### Version comparison data
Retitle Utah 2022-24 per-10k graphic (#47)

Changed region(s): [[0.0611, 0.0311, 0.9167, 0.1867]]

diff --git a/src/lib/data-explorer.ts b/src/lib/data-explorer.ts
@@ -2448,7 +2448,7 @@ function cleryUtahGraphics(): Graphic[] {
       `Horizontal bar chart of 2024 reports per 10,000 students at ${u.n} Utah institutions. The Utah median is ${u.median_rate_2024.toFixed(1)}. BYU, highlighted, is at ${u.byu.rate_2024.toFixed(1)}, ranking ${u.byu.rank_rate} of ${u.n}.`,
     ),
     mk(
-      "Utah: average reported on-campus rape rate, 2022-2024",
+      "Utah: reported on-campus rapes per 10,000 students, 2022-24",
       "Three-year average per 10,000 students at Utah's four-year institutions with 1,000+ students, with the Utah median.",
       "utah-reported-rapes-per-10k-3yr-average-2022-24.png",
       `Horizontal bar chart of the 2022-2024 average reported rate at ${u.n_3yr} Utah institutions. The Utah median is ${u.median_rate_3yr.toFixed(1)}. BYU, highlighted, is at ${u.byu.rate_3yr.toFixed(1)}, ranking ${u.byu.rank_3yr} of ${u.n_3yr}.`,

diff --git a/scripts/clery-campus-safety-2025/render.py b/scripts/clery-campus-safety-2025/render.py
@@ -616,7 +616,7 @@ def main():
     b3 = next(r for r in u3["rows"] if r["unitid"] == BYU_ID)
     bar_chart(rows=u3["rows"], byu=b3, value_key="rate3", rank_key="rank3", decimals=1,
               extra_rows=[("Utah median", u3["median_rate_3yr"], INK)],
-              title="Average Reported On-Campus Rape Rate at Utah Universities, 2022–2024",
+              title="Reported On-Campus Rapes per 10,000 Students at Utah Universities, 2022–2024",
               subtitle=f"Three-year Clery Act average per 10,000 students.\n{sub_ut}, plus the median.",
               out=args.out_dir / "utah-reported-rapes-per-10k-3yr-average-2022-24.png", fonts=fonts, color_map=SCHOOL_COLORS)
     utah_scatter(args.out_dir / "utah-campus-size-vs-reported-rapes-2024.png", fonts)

### Work item
Please retype all of the records above exactly as they are.

### Solved exercise
Retitle Utah 2022-24 per-10k graphic (#47)

Changed region(s): [[0.0611, 0.0311, 0.9167, 0.1867]]

diff --git a/src/lib/data-explorer.ts b/src/lib/data-explorer.ts
@@ -2448,7 +2448,7 @@ function cleryUtahGraphics(): Graphic[] {
       `Horizontal bar chart of 2024 reports per 10,000 students at ${u.n} Utah institutions. The Utah median is ${u.median_rate_2024.toFixed(1)}. BYU, highlighted, is at ${u.byu.rate_2024.toFixed(1)}, ranking ${u.byu.rank_rate} of ${u.n}.`,
     ),
     mk(
-      "Utah: average reported on-campus rape rate, 2022-2024",
+      "Utah: reported on-campus rapes per 10,000 students, 2022-24",
       "Three-year average per 10,000 students at Utah's four-year institutions with 1,000+ students, with the Utah median.",
       "utah-reported-rapes-per-10k-3yr-average-2022-24.png",
       `Horizontal bar chart of the 2022-2024 average reported rate at ${u.n_3yr} Utah institutions. The Utah median is ${u.median_rate_3yr.toFixed(1)}. BYU, highlighted, is at ${u.byu.rate_3yr.toFixed(1)}, ranking ${u.byu.rank_3yr} of ${u.n_3yr}.`,

diff --git a/scripts/clery-campus-safety-2025/render.py b/scripts/clery-campus-safety-2025/render.py
@@ -616,7 +616,7 @@ def main():
     b3 = next(r for r in u3["rows"] if r["unitid"] == BYU_ID)
     bar_chart(rows=u3["rows"], byu=b3, value_key="rate3", rank_key="rank3", decimals=1,
               extra_rows=[("Utah median", u3["median_rate_3yr"], INK)],
-              title="Average Reported On-Campus Rape Rate at Utah Universities, 2022–2024",
+              title="Reported On-Campus Rapes per 10,000 Students at Utah Universities, 2022–2024",
               subtitle=f"Three-year Clery Act average per 10,000 students.\n{sub_ut}, plus the median.",
               out=args.out_dir / "utah-reported-rapes-per-10k-3yr-average-2022-24.png", fonts=fonts, color_map=SCHOOL_COLORS)
     utah_scatter(args.out_dir / "utah-campus-size-vs-reported-rapes-2024.png", fonts)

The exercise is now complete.